▸ WHAT IS BEING ASKED:
Among the entries below, find the line with "- 0.5, trivial", then quote it and each following line up to and including the line with "fig.savefig(args.output, dpi=150)", and nothing else.

____

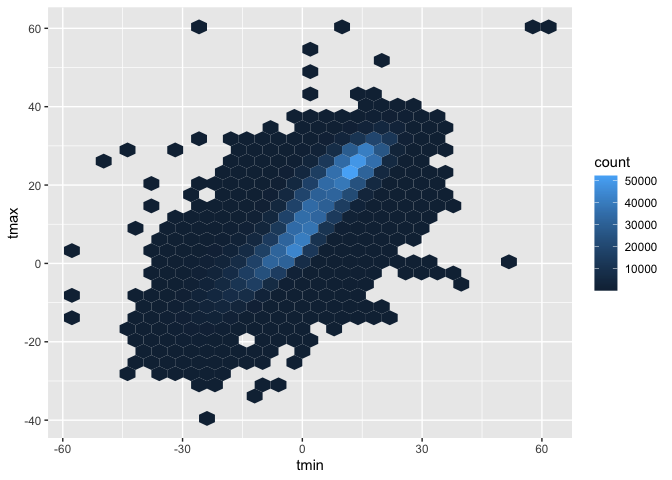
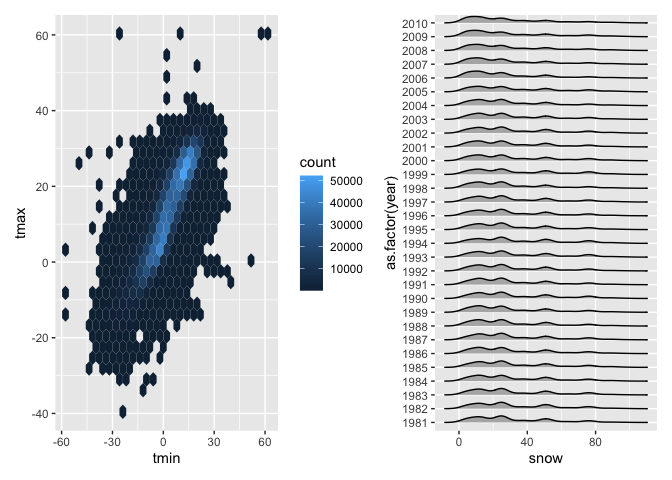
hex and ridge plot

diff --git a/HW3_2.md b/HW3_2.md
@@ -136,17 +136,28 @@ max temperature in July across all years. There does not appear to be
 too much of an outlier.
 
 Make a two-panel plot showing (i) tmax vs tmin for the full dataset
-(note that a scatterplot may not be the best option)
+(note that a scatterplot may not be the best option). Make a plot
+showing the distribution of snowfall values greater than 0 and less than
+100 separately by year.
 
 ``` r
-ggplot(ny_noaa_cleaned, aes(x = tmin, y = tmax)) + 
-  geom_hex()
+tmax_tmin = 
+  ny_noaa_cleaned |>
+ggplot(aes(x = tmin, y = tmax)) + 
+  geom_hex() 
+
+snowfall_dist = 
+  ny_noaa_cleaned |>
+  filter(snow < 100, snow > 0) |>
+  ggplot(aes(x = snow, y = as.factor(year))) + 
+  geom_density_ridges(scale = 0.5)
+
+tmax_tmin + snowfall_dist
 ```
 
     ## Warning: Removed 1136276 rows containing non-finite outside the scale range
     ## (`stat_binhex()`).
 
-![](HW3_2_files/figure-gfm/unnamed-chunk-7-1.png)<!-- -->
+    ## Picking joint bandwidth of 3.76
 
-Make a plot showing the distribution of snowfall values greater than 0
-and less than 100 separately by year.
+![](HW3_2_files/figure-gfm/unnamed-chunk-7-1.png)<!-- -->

____

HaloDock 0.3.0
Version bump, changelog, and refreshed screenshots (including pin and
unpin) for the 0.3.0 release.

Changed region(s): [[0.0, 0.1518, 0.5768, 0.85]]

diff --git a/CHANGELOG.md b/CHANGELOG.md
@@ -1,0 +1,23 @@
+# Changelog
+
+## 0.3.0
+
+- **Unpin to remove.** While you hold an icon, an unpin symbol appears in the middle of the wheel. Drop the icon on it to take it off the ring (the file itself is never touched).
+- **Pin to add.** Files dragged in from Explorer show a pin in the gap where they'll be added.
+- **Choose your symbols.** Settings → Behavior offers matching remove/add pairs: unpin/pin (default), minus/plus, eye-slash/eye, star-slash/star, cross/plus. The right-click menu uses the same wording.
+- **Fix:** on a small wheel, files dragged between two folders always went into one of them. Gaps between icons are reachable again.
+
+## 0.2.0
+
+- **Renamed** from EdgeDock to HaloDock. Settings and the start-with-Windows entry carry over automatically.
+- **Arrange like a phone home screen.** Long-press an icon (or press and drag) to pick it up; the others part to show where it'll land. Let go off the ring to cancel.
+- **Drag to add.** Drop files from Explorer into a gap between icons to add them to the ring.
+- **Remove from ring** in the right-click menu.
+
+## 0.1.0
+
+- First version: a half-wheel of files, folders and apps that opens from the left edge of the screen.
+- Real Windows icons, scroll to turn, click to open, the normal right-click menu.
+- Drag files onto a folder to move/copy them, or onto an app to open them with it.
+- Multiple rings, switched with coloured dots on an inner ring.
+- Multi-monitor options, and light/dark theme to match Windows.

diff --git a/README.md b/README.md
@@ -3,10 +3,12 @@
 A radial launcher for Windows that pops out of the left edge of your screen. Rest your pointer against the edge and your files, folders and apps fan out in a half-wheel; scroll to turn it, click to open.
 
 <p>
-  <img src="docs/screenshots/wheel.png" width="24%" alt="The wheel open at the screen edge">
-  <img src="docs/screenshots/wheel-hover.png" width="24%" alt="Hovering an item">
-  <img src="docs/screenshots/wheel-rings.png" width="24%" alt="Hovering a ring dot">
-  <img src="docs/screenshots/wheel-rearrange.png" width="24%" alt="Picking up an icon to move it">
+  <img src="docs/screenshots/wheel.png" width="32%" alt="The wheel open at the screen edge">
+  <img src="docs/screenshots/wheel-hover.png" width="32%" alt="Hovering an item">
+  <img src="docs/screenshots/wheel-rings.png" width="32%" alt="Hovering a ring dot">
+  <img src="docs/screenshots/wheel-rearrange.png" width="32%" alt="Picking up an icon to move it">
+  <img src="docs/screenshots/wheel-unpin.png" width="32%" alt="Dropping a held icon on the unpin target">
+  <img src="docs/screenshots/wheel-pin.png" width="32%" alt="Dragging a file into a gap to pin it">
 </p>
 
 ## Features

____

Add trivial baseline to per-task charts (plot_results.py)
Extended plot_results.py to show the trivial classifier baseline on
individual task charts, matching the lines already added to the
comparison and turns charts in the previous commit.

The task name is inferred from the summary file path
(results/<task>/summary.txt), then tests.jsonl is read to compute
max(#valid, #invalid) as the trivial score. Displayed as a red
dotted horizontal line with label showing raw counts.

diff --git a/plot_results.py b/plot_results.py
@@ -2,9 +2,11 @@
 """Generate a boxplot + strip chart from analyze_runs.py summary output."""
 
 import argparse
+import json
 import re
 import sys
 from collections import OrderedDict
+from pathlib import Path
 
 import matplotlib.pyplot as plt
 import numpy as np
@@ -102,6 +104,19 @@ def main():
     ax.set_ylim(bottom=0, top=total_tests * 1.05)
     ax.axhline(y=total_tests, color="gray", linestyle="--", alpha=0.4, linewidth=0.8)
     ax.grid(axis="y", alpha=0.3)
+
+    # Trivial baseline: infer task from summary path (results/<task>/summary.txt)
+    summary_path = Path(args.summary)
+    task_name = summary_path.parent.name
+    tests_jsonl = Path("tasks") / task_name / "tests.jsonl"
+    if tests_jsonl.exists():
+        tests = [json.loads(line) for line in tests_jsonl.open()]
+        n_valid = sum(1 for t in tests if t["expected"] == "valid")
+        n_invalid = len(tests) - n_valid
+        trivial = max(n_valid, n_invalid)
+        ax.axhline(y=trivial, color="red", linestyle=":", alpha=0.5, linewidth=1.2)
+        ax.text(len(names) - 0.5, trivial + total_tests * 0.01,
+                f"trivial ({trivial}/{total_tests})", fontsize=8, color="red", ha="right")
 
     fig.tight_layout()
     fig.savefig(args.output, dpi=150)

____

▸ EXERCISE ANSWER:
+        ax.text(len(names) - 0.5, trivial + total_tests * 0.01,
+                f"trivial ({trivial}/{total_tests})", fontsize=8, color="red", ha="right")
 
     fig.tight_layout()
     fig.savefig(args.output, dpi=150)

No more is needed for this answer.